Prior to the formation of the New Zealand Amateur Rowing Association, and the institution of local associations with full powers in the control of rowing events at regattas, there was, in addition to one or two freelance crews, a body voluntarily constituted by the Auckland, (formed before the present club) North Shore and Ponsonby Rowing Clubs, and known as the Auckland Rowing Association, and later as the Northern Rowing Union, but having no power over regatta committees, who framed their own rules.
As one rule read – “Three starters or no race,” it not infrequently happened that those crews who deemed their chance of winning too uncertain would not
go to the post, and therefore no race. Feelings of bitterness and rancor arose in consequence.
On one Regatta Day, after the race had been abandoned, a meeting of rowing men took place in the grounds of the old Graving Dock. Feeling was running pretty high when the late Mr. W. G. Smith, our Grand Old Man, and for many years Vice Commodore of the Club, in a characteristic manner (he was always a straight hitter) exclaimed “You’re a jolly lot of cocktails. I’ll find a crew that will not be afraid to take a licking.”
Mr. W. G. Smith
Founder of the Waitemata Boating Club 1883
“W.G,” ever a determined fighter, lost no time in making good his word. A meeting was convened, the response being altogether encouraging, and the Waitemata Boating Club was launched upon a career that has been a strenuous one, but withal, one to be proud and jealous of.
In the “New Zealand Herald” of October 17th 1883, there appeared the following paragraph. “the owners of the Whaleboat built by Baileys are thinking of forming a new Rowing Club. A week later this advertisement was inserted once again into the New Zealand Herald.

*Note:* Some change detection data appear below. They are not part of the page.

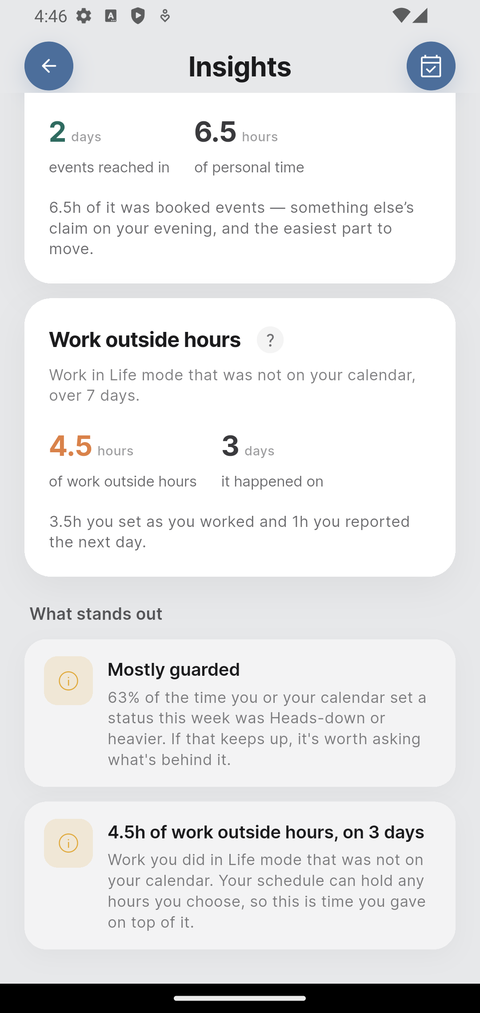
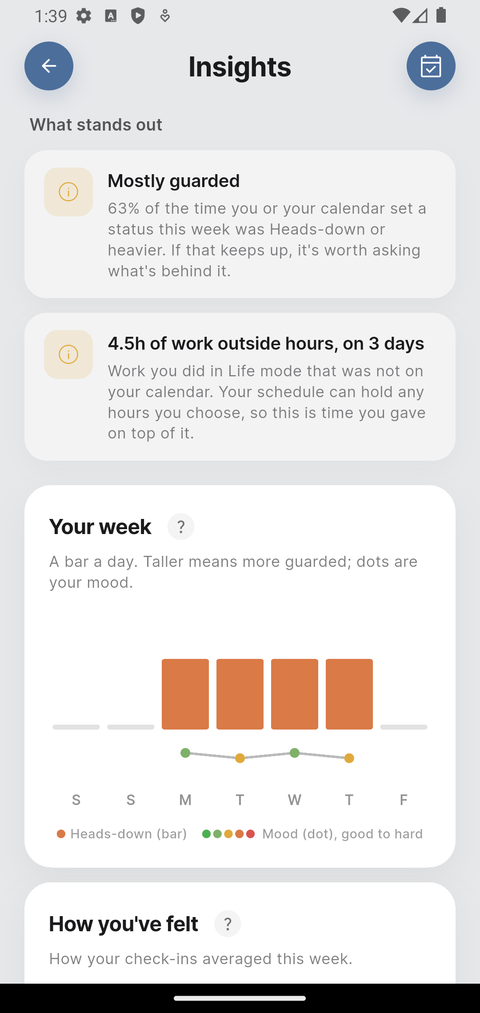
tutorial_insights_order

Changed region(s): [[0.0312, 0.0918, 0.9688, 0.9793], [0.0625, 0.0, 0.1562, 0.0306], [0.875, 0.0, 0.9375, 0.0306]]

diff --git a/tutorial/index.html b/tutorial/index.html
@@ -1514,11 +1514,36 @@
     it says anything; until then it tells you so rather than guessing.
   </p>
 
+  <div class="step" id="insights-what-stands-out">
+    <div class="step-body">
+      <h3><span class="num">1</span>What stands out</h3>
+      <p>
+        Insights opens with what stands out, written in sentences: patterns BAI has noticed across the
+        period, such as most of the week spent Heads-down or heavier, less room as the
+        week goes on, or work outside your hours adding up.
+      </p>
+      <p>
+        Once there have been three overloaded days in four weeks, it also says what
+        happened on them — whether you left <em>Stretched</em> as BAI set it or changed
+        it, by hand or after a check-in — and whether those days felt heavier than the
+        rest.
+      </p>
+      <p class="why">
+        These are observations, not instructions. They are there to be recognised or
+        dismissed.
+      </p>
+    </div>
+    <figure>
+      <img src="img/insights-standout.png" alt="What stands out in Insights, with two observations: Mostly guarded, 63% of the time you or your calendar set a status this week was Heads-down or heavier; and 4.5h of work outside hours, on 3 days">
+      <figcaption>Insights · what stands out</figcaption>
+    </figure>
+  </div>
+
   <div class="step" id="insights-your-week-at-a-glance">
     <div class="step-body">
-      <h3><span class="num">1</span>Your week at a glance</h3>
+      <h3><span class="num">2</span>Your week at a glance</h3>
       <p>
-        Tap <strong>Insights</strong> from the dashboard. The first panel is a bar a day:
+        Under what stands out comes <strong>Your week</strong>, a bar a day:
         taller means more guarded. The dots along it are your mood check-ins, so you can
         see the two move together — or not.
       </p>
@@ -1531,13 +1556,7 @@
 
   <div class="step" id="insights-where-your-time-went-and-how">
     <div class="step-body">
-      <h3><span class="num">2</span>Where your time went, and how you felt</h3>
-      <p>
-        <strong>Where your time went</strong> splits the time a status was set — by you,
-        or by your calendar — by status, so you can see how much of the week you spent
-        holding people off. The status BAI rests on when your mode changes (Available
-        in Life, Busy in Work) is not counted, so your nights are not in it.
-      </p>
+      <h3><span class="num">3</span>How you felt, and where your time went</h3>
       <p>
         <strong>How you've felt</strong> sums up your check-ins in words, not numbers:
         your week's average as a mood — <em>Tired</em>, <em>Absorbed</em>,
@@ -1545,16 +1564,22 @@
         average as a word too. If Life is reading heavier than Work, it says so, which
         is exactly the kind of thing worth noticing.
       </p>
+      <p>
+        <strong>Where your time went</strong> splits the time a status was set — by you,
+        or by your calendar — by status, so you can see how much of the week you spent
+        holding people off. The status BAI rests on when your mode changes (Available
+        in Life, Busy in Work) is not counted, so your nights are not in it.
+      </p>
     </div>
     <figure>
-      <img src="img/insights-mood-words.png" alt="Insights panels showing time split by status, and How you've felt reading Preoccupied on average, with Work at Absorbed and Life at Engaged" onerror="shotMissing(this)">
-      <figcaption>Insights · time and feeling</figcaption>
+      <img src="img/insights-mood-words.png" alt="Insights panels: How you've felt reading Preoccupied on average, with Work at Absorbed and Life at Engaged, then Where your time went split by status" onerror="shotMissing(this)">
+      <figcaption>Insights · feeling and time</figcaption>
     </figure>
   </div>
 
   <div class="step" id="insights-work-hours-kept-or-crossed">
     <div class="step-body">
-      <h3><span class="num">3</span>Work hours, kept or crossed</h3>
+      <h3><span class="num">4</span>Work hours, kept or crossed</h3>
       <p>
         <strong>Work hours</strong> compares the time you actually spent in Work mode
         against the hours you told BAI you work — and how much of it landed outside
@@ -1587,7 +1612,7 @@
 
   <div class="step" id="insights-the-shape-of-your-day">
     <div class="step-body">
-      <h3><span class="num">4</span>The shape of your day</h3>
+      <h3><span class="num">5</span>The shape of your day</h3>
       <p>
         A bar per day showing when work opened and closed. Underneath it, your shortest
         rest between working days and your longest unbroken break.
@@ -1601,7 +1626,7 @@
 
   <div class="step" id="insights-work-outside-hours">
     <div class="step-body">
-      <h3><span class="num">4a</span>Work outside hours <span class="new">New</span></h3>
+      <h3><span class="num">5a</span>Work outside hours <span class="new">New</span></h3>
       <p>
         The work you did in Life mode that was not on your calendar: the time you set
         with the yellow line on the dashboard, and what you answered when BAI asked the
@@ -1617,31 +1642,6 @@
     <figure>
       <img src="img/insights-outside-work.png" alt="The Work outside hours panel in Insights: 4.5 hours worked outside your hours, 3 days with work outside your hours, 3.5 hours set as you worked and 1 hour reported the next day" onerror="shotMissing(this)">
       <figcaption>Insights · work outside hours</figcaption>
-    </figure>
-  </div>
-
-  <div class="step" id="insights-what-stands-out">
-    <div class="step-body">
-      <h3><span class="num">5</span>What stands out</h3>
-      <p>
-        The last panel is written in sentences: patterns BAI has noticed across the
-        period, such as most of the week spent Heads-down or heavier, less room as the
-        week goes on, or work outside your hours adding up.
-      </p>
-      <p>
-        Once there have been three overloaded days in four weeks, it also says what
-        happened on them — whether you left <em>Stretched</em> as BAI set it or changed
-        it, by hand or after a check-in — and whether those days felt heavier than the
-        rest.
-      </p>
-      <p class="why">
-        These are observations, not instructions. They are there to be recognised or
-        dismissed.
-      </p>
-    </div>
-    <figure>
-      <img src="img/insights-standout.png" alt="What stands out in Insights, with two observations: Mostly guarded, 63% of the time you or your calendar set a status this week was Heads-down or heavier; and 4.5h of work outside hours, on 3 days">
-      <figcaption>Insights · what stands out</figcaption>
     </figure>
   </div>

NEW ROWING CLUB
Formation of New Rowing Club
“A meeting of those interested in the above will be held in the Waitemata Hotel this (Wednesday) evening the 24th October at 8 o’clock
(Sgnd.) W. G. Smith,
The meeting was duly reported thus:
“A largely attended meeting was held last evening at the Waitemata Hotel to consider the advisability of forming a new rowing club. Mr. G. Gapes was elected to chair and briefly referred to the object for which the meeting had been called. After some discussion it was resolved that a Club be formed, to be called the “Waitemata Boating Club,’ and that it shall consist of an unlimited number of members. The annual subscription was fixed at 20/with no entrance fee. A subcommittee consisting of Messrs Smith, Moore, McKay, Brannigan and Clark were appointed to draw up rules and bylaws, and report to a meeting to be held on the following Wednesday evening, when the election of officers will also take place.”
Another meeting was held on October 31st 1883, the Press report reading:
“A largely attended and enthusiastic meeting took place at the Club Room, Waitemata Hotel. Mr. McDonald occupied the chair. The secretary read the report of the subcommittee together with the rules and bylaws which had been prepared. These after some minor alterations were adopted. A letter was read from the Hon.Sec of the A.R.A stating that the new club would be admitted to membership.”
“The following gentlemen were then elected to fill the various officers of the club”:
- Commodore: M. E. Mitchelson
- Vice Commodore: Mr. R.E. Isaacs
- Captain: Mr. W. J. MacDonald
- Hon. Treasurer: Mr. W. G. Smith
- Hon Secretary: Mr. Mr. G. Gapes
- Committee: Messrs Clark, McKay, Findlay, G Moore, and E Moore.
- Auditors: Messrs Jenkins and Brannigan
“It was resolved to enter the Club’s whaleboat, the “Young Colonial,” for the Whau Regatta to be held on the 9th November 1883.
It was no mean achievement to launch successfully anything new in any department of activities in those days (the depression of the early 1880’s) as so many of the best of the younger generation had migrated to Australia which was then experiencing a boom. But “W.G” assisted by a few enthusiasts threw himself heart and soul into the new venture with the result that, by the time the following season opened, the Club was strong enough to enter upon a career that put it at once in the forefront, and made its name one to conjure with throughout New Zealand.
W.G Smith ever maintained his interest in the Blue and Gold’s. No appeal for advice and assistance ever met with a refusal, often both were given unsought. The loss of his genial and cheering personality was keenly felt by all those who had the privilege of associating with him. His memory is kept green within the club with the W.G.Smith Shield, donated by him whilst still among us on February 21st 1914 to commemorate the opening of the, then new, boat shed in Mechanics Bay.